Unfortunately it does not have any fine adjustments for the audio level so it is extremely difficult to match two audio clips exactly.  I copied a video from two tapes and in the better copy there was a dropout in the sound for several seconds.  The second copy did not have the dropout, so I tried to splice the short segment from the second video into the first one.  Since the audio could only be adjusted in 3dB increments, it could only be matched by putting all of the sliders on the equalizer about 1.5 dB upward.  When the audio clip is displayed as a wave file, it does not change in height as you adjust the volume in the 3dB steps.  In addition when 2 audio clips overlap there was a popping noise introduced.  This was solved by deleting the unwanted clip (which had no sound).  It was also not possible to make a smooth pop free transition between the inserted audio and the main video file.  The moral is that the only way to make a good audio splice is to do it externally with an audio only editor, and hope you can get them back in sync.  An added complication is that sometimes the audio clip would stop playing, or after saving the project, Movie Edit would give an error message upon reload, and delete the clip.  Audio editing that may take a couple of minutes on an audio only editor may take hours on Magix Movie Edit.


For restoring color balance, most of the products have some good features.  But the Magix Movie Edit lacks precise adjustment of HLS hue/lightness/saturation.  Specifically hue adjustment is only available on an obscure window with a small unlabeled slider.  This is a gross oversight because the NTSC system is notorious for shifting the hue.  Adjusting the RGB red/green/blue levels is not the same as adjusting the hue, and can not compensate for a phase shift in the color signal.  Automatic color control is often unusable in long videos because it can misadjust during motion and create off the wall colors.


So far it is quite evident that the programs are geared more towards creation of new videos than the restoration of older material.


*Registry changes for Hauppauge 250

The keys are in [HKEY_LOCAL_MACHINE\CurrentControlSet\Services\Globespan\Parameters\ivac15\Driver]

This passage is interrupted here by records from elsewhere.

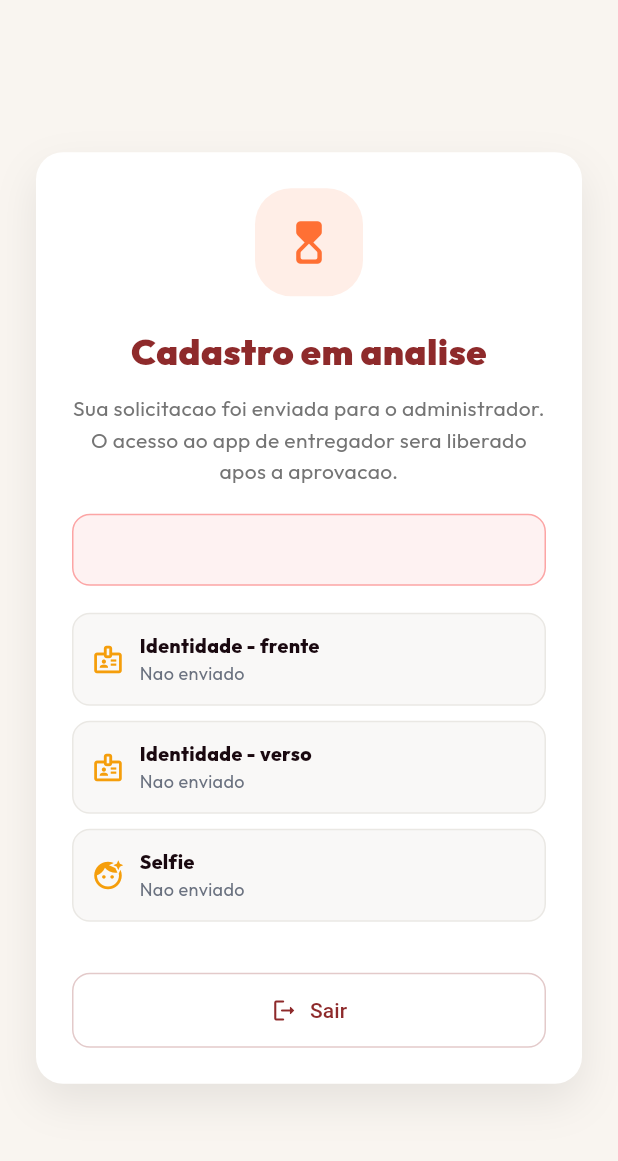
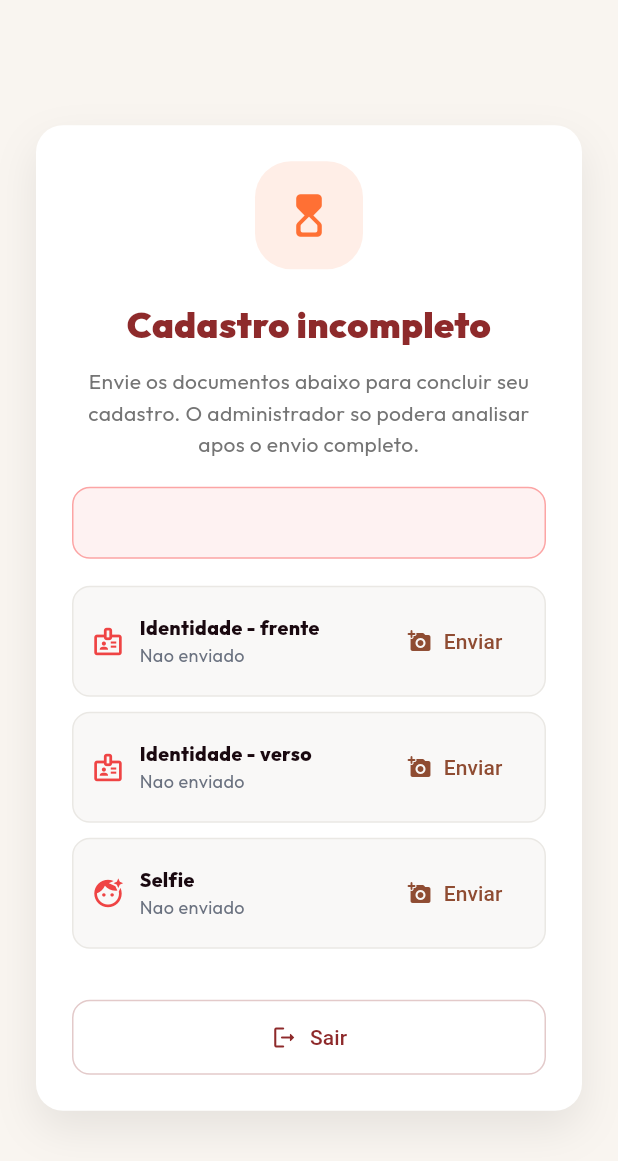
Before and after one commit to flutterflowbrasil/opadocaexpresss, a Flutter app: the CadastroPendenteScreen screen opened by its route, on a phone screen of 412 x 824 dp. Shown: the top 1161 px of the screen. Run offline on Flutter 3.47's test engine with Material 3 defaults, Android fonts, the phone set to English and light mode, and no system bars; our stand-ins replace audioplayers, cached_network_image, camera, file_picker, fl_chart, flutter_dotenv and 18 more; missing offline and left inert: dart:html, dart:js_interop, flutter_map_cancellable_tile_provider; accounts and stored records are empty.

Commit message:
fix: Google OAuth web, cadastro entregador e build/camera Android
Corrige login Google no web com OAuth Supabase por padrao, exibe corretamente
status dos documentos do entregador, estabiliza captura de fotos no Android
e atualiza toolchain Gradle/Kotlin para compatibilidade com JDK 17+.

Co-authored-by: Cursor <cursoragent@cursor.com>

```diff
--- a/lib/features/entregador/cadastro_entregador/cadastro_pendente_screen.dart
+++ b/lib/features/entregador/cadastro_entregador/cadastro_pendente_screen.dart
@@ -46,10 +46,19 @@ class _CadastroPendenteScreenState
                   final docs = _docsByTipo(data);
                   final status = data?['status_cadastro'] as String? ?? 'pendente';
                   final rejected = status == 'rejeitado';
-                  final title =
-                      rejected ? 'Documentacao nao aprovada' : 'Cadastro em analise';
+                  final tiposEsperados = _tiposEsperados(data?['tipo_veiculo'] as String?);
+                  final cadastroIncompleto = tiposEsperados.any(
+                    (tipo) => docs[tipo] == null,
+                  );
+                  final title = rejected
+                      ? 'Documentacao nao aprovada'
+                      : cadastroIncompleto
+                          ? 'Cadastro incompleto'
+                          : 'Cadastro em analise';
                   final message = rejected
                       ? 'Revise os motivos abaixo e reenvie somente os documentos solicitados.'
+                      : cadastroIncompleto
+                          ? 'Envie os documentos abaixo para concluir seu cadastro. O administrador so podera analisar apos o envio completo.'
                           : 'Sua solicitacao foi enviada para o administrador. O acesso ao app de entregador sera liberado apos a aprovacao.';
 
                   return Container(
@@ -115,7 +124,7 @@ class _CadastroPendenteScreenState
                             _ReasonBox(text: data!['motivo_rejeicao'] as String),
                           ],
                           const SizedBox(height: 18),
-                          _buildDocsSection(data, docs, rejected),
+                          _buildDocsSection(data, docs, rejected, tiposEsperados),
                         ],
                         const SizedBox(height: 24),
                         SizedBox(
@@ -154,23 +163,21 @@ class _CadastroPendenteScreenState
     Map<String, dynamic>? data,
     Map<String, Map<String, dynamic>> docs,
     bool rejected,
+    List<String> tiposEsperados,
   ) {
     if (data == null) {
       return const SizedBox.shrink();
     }
-    final tipoVeiculo = data['tipo_veiculo'] as String?;
-    final tipos = tipoVeiculo == 'moto' || tipoVeiculo == 'carro'
-        ? const ['cnh_frente', 'cnh_verso', 'selfie']
-        : const ['identidade_frente', 'identidade_verso', 'selfie'];
 
     return Column(
       children: [
-        ...tipos.map((tipo) {
+        ...tiposEsperados.map((tipo) {
           final doc = docs[tipo];
+          final enviado = doc != null;
           final status = doc?['status_validacao'] as String?;
           final motivo = doc?['motivo_rejeicao'] as String?;
           final needsUpload =
-              rejected && (doc == null || status == 'reprovado');
+              !enviado || (rejected && status == 'reprovado');
           return Container(
             margin: const EdgeInsets.only(bottom: 10),
             padding: const EdgeInsets.all(12),
@@ -181,7 +188,7 @@ class _CadastroPendenteScreenState
             ),
             child: Row(
               children: [
-                Icon(_docIcon(tipo), color: _statusColor(status), size: 22),
+                Icon(_docIcon(tipo), color: _statusColor(status, enviado: enviado), size: 22),
                 const SizedBox(width: 10),
                 Expanded(
                   child: Column(
@@ -193,7 +200,7 @@ class _CadastroPendenteScreenState
                               fontWeight: FontWeight.w800,
                               color: const Color(0xFF1A0910))),
                       Text(
-                        motivo ?? _statusLabel(status),
+                        motivo ?? _statusLabel(status, enviado: enviado),
                         style: GoogleFonts.outfit(
                             fontSize: 12,
                             color: motivo != null
@@ -206,8 +213,11 @@ class _CadastroPendenteScreenState
                 if (needsUpload)
                   TextButton.icon(
                     onPressed: _isUploading ? null : () => _reenviar(tipo),
-                    icon: const Icon(Icons.upload_file_rounded, size: 16),
-                    label: const Text('Reenviar'),
+                    icon: Icon(
+                      enviado ? Icons.upload_file_rounded : Icons.add_a_photo_rounded,
+                      size: 16,
+                    ),
+                    label: Text(enviado ? 'Reenviar' : 'Enviar'),
                   ),
               ],
             ),
@@ -231,10 +241,13 @@ class _CadastroPendenteScreenState
     setState(() => _isUploading = true);
     try {
       final file = XFile(path);
+      final fileName = file.name.isNotEmpty
+          ? file.name
+          : path.split(RegExp(r'[\\/]')).last;
       await ref.read(authRepositoryProvider).reenviarDocumentoEntregador(
             tipo: tipo,
             bytes: await file.readAsBytes(),
-            fileName: file.name,
+            fileName: fileName,
           );
       if (!mounted) return;
       setState(() {
@@ -254,11 +267,23 @@ class _CadastroPendenteScreenState
   }
 
   Map<String, Map<String, dynamic>> _docsByTipo(Map<String, dynamic>? data) {
-    final docs = (data?['entregador_documentos'] as List?) ?? const [];
-    return {
-      for (final doc in docs.cast<Map>())
-        doc['tipo'] as String: Map<String, dynamic>.from(doc)
-    };
+    final raw = data?['entregador_documentos'];
+    if (raw is! List) return {};
+    final result = <String, Map<String, dynamic>>{};
+    for (final item in raw) {
+      if (item is! Map) continue;
+      final doc = Map<String, dynamic>.from(item);
+      final tipo = doc['tipo'] as String?;
+      if (tipo != null) result[tipo] = doc;
+    }
+    return result;
+  }
+
+  List<String> _tiposEsperados(String? tipoVeiculo) {
+    if (tipoVeiculo == 'moto' || tipoVeiculo == 'carro') {
+      return const ['cnh_frente', 'cnh_verso', 'selfie'];
+    }
+    return const ['identidade_frente', 'identidade_verso', 'selfie'];
   }
 
   String _docLabel(String tipo) => switch (tipo) {
@@ -273,18 +298,24 @@ class _CadastroPendenteScreenState
   IconData _docIcon(String tipo) =>
       tipo == 'selfie' ? Icons.face_retouching_natural : Icons.badge_outlined;
 
-  Color _statusColor(String? status) => switch (status) {
+  Color _statusColor(String? status, {required bool enviado}) {
+    if (!enviado) return const Color(0xFFEF4444);
+    return switch (status) {
       'aprovado' => const Color(0xFF10B981),
       'reprovado' => const Color(0xFFEF4444),
       _ => const Color(0xFFF59E0B),
     };
+  }
 
-  String _statusLabel(String? status) => switch (status) {
+  String _statusLabel(String? status, {required bool enviado}) {
+    if (!enviado) return 'Nao enviado';
+    return switch (status) {
       'aprovado' => 'Aprovado',
       'reprovado' => 'Reprovado',
       'pendente' => 'Aguardando revisao',
-        _ => 'Nao enviado',
+      _ => 'Aguardando revisao',
     };
+  }
 }
 
 class _ReasonBox extends StatelessWidget {
```
Also changed, not shown: lib/features/auth/data/auth_repository.dart (+58 -24 lines), lib/features/auth/presentation/login_controller.dart (+10 -0 lines), lib/shared/camera/camera_capture_screen.dart (+55 -19 lines), 3 other files. Lines whose indentation alone changed are shown as unchanged.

Change the HcwAudioScart1Volume.  It defaults to 7701 but by changing the 77 to a lower value it is possible to lower the audio.  The HcwAudioScart1Prescale can also be lowered and this might also fix the problem.  The Hauppauge 150 has keys that allow completely disabling the ACL, but they have not been discovered for the 250.